I’d like to interject two geographic terms/concepts not mentioned in the video below about New Orleans: site and situation. I would argue that in New Orleans has a horrible site (the features of a given location) but a very attractive situation (the connection and relationship to other places and resources). The first 4.5 minutes of this video nicely highlights the contrast of an incredible situation on a horrible site; this would be a great clip for a general audience (human geography or regional geography). The remaining portion of the video is still good, but more narrowly focused on the increasingly negative environmental context of New Orleans’ urban ecology.

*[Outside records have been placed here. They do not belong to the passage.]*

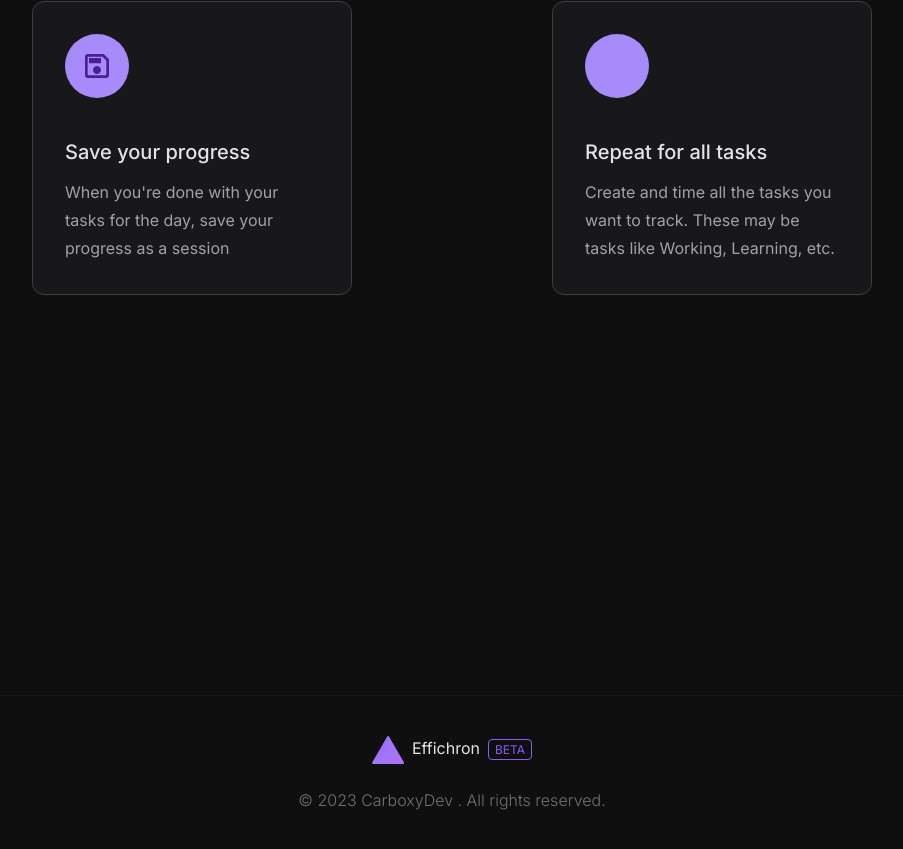
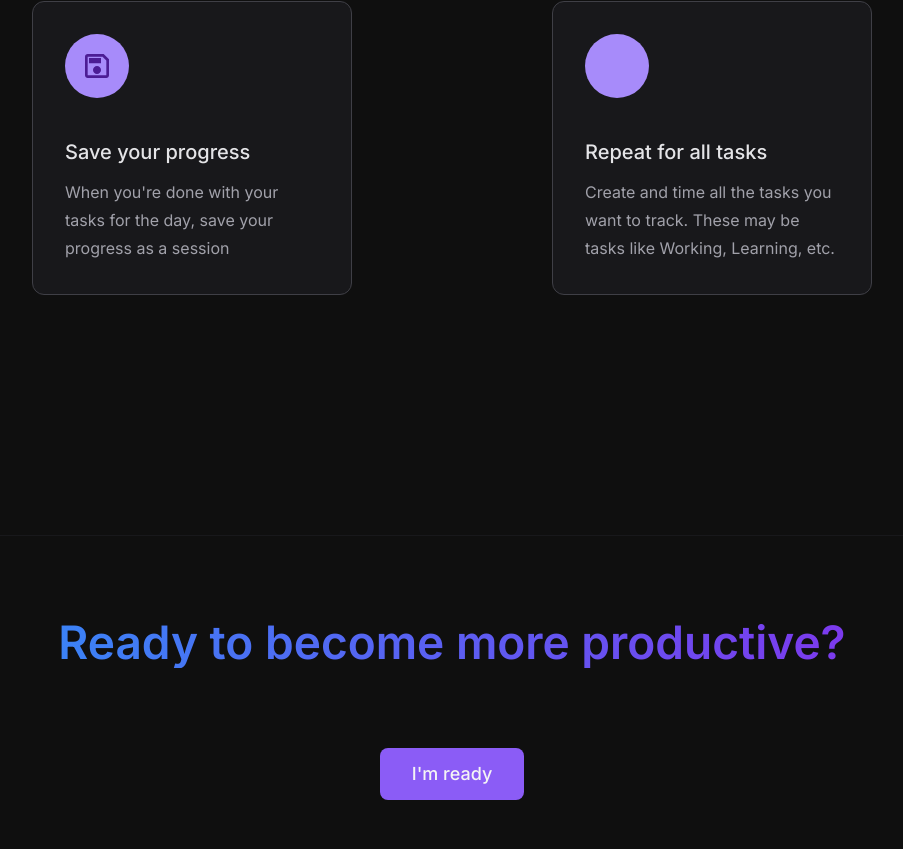
Before and after one commit to CarboxyDev/Effichron, a Next.js app: page / in a window 1280 px wide. Shown: the part 1633-2482 px from the top of the page, without its empty margins (188-1091 px from the left). Built offline with nearby package versions, Linux system fonts and the light colour scheme; no server answers; some icons are missing; what tailwindcss-debug-screens would draw is missing.

Commit message:
Add CTA component for home page

```diff
--- a/src/app/page.tsx
+++ b/src/app/page.tsx
@@ -1,6 +1,7 @@
 'use client';
 
 import { PageWrapper } from '@/components/PageWrapper';
+import { CTA } from '@/components/home/CTA';
 import { HowItWorksSection } from '@/components/home/HowItWorksSection';
 import { cn } from '@/utils/util';
 import { Poppins } from 'next/font/google';
@@ -33,7 +34,12 @@ export default function HomePage() {
           </Link>
         </div>
       </div>
+      <div className="mt-60 md:mt-100"></div>
       <HowItWorksSection />
+      <div className="mt-40 md:mt-60"></div>
+      <div className="mb-20 h-px bg-dark-900"></div>
+      <CTA />
+      <div className="mt-20 h-px bg-dark-900"></div>
     </PageWrapper>
   );
 }
--- /dev/null
+++ b/src/components/home/CTA.tsx
@@ -0,0 +1,20 @@
+import Link from 'next/link';
+
+export const CTA = () => {
+  return (
+    <>
+      <div className="flex flex-col items-center justify-center">
+        <h3 className="text-gradient-1 py-2 text-center text-3xl font-semibold md:text-[46px]">
+          Ready to become more productive?
+        </h3>
+        <div>
+          <Link href="/timer">
+            <button className="mt-12 rounded-lg bg-primary-500 px-8 py-3 text-lg font-medium transition delay-200 duration-300 ease-in-out hover:scale-105 hover:cursor-pointer hover:bg-purple-500/90 active:scale-95 md:mt-20">
+              I&apos;m ready
+            </button>
+          </Link>
+        </div>
+      </div>
+    </>
+  );
+};
--- a/src/components/home/HowItWorksSection.tsx
+++ b/src/components/home/HowItWorksSection.tsx
@@ -87,7 +87,7 @@ const WorkingExplanationGrid = () => {
 export const HowItWorksSection = () => {
   return (
     <>
-      <div className="mt-100">
+      <div>
         <h3 className="magic-text text-3xl font-semibold md:text-[44px]">
           How does it work?
         </h3>
```
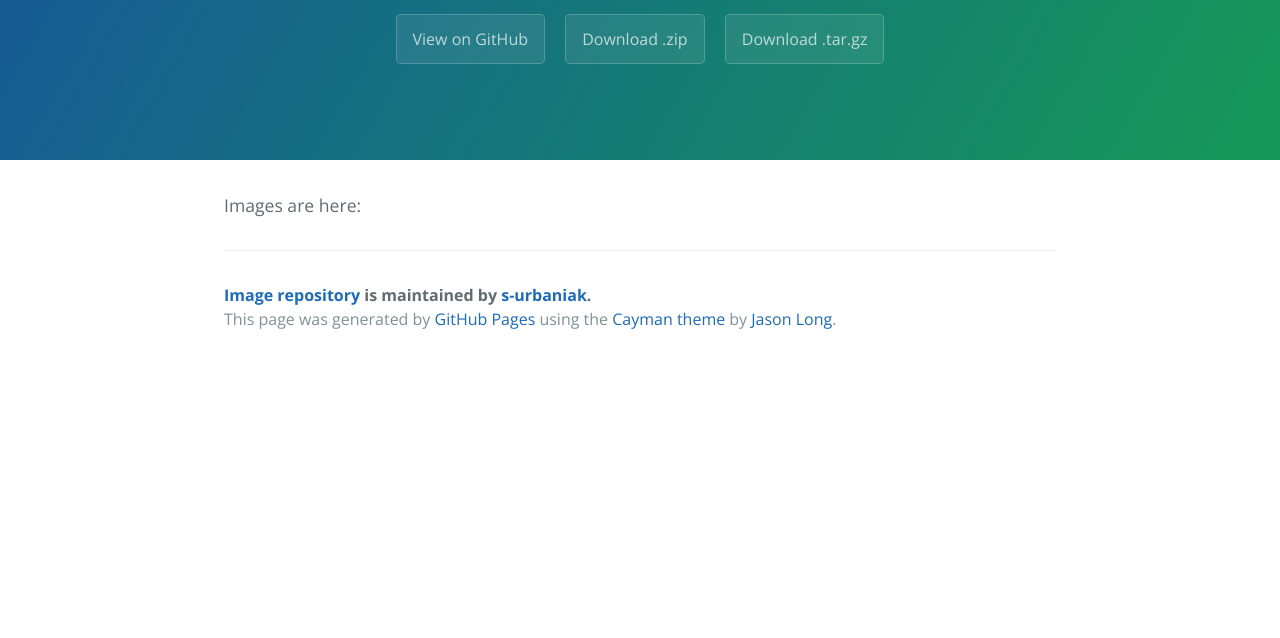
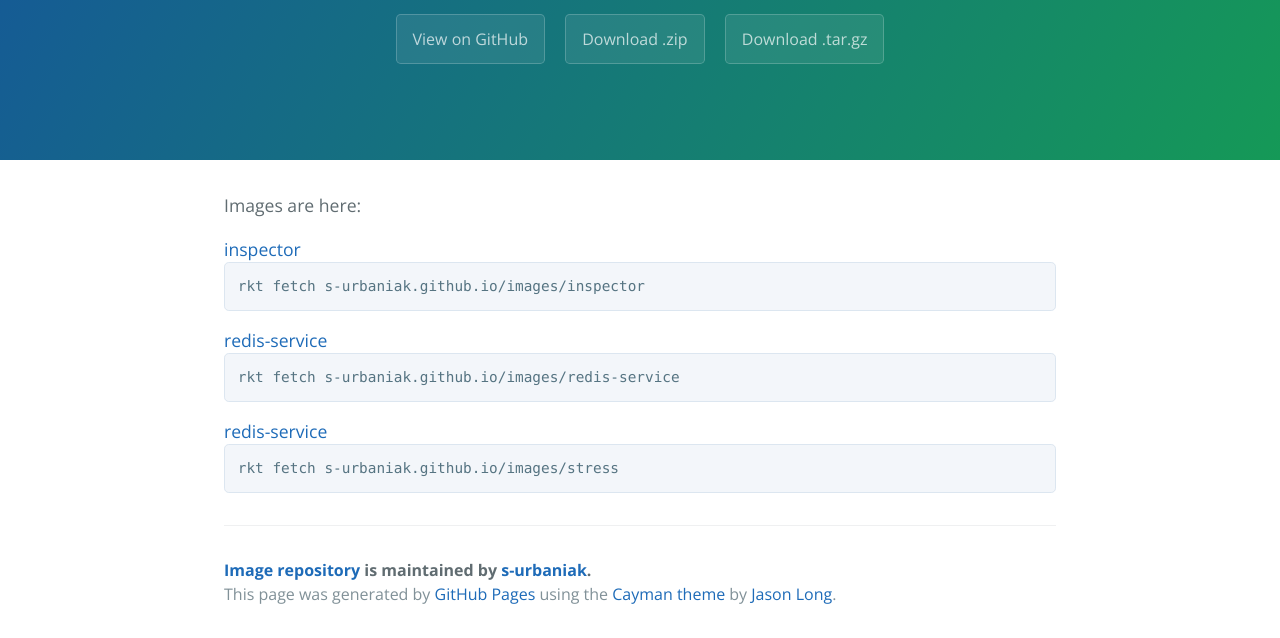
Before and after one commit to s-urbaniak/images, a plain HTML site: page index.html in a window 1280 px wide. Shown: the part 176-814 px from the top of the page. Drawn offline with nearby package versions, Linux system fonts and the light colour scheme.

Commit message:
Update index.html

```diff
--- a/index.html
+++ b/index.html
@@ -21,6 +21,21 @@
     <section class="main-content">
       <p>Images are here:</p>
 
+<a href="https://github.com/s-urbaniak/inspector">inspector</a>
+<pre>
+rkt fetch s-urbaniak.github.io/images/inspector
+</pre>
+
+<a href="https://github.com/s-urbaniak/redis-service">redis-service</a>
+<pre>
+rkt fetch s-urbaniak.github.io/images/redis-service
+</pre>
+
+<a href="https://github.com/s-urbaniak/stress">redis-service</a>
+<pre>
+rkt fetch s-urbaniak.github.io/images/stress
+</pre>
+
       <footer class="site-footer">
         <span class="site-footer-owner"><a href="https://github.com/s-urbaniak/images">Image repository</a> is maintained by <a href="https://github.com/s-urbaniak">s-urbaniak</a>.</span>
 
```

Geographers make a distinction between site and situation as they consider the underlying foundation of a place. Few cities represent such a wide chasm between these two aspects as does New Orleans. The situation, or the answer to why does a place exist, was imperative. The Mississippi River was a major artery for the North American continent. As first the Europeans and then the Americans assumed control of the area, a port was essential at the mouth of this river. But the site, the response to where a city is placed, continues to confound. Few environments were or are more inhospitable to human habitation. Poor soil, disease, floods, and hurricanes are constant threats that have plagued the city for over three centuries. But the why trumped the where and hence the paradox of New Orleans persists.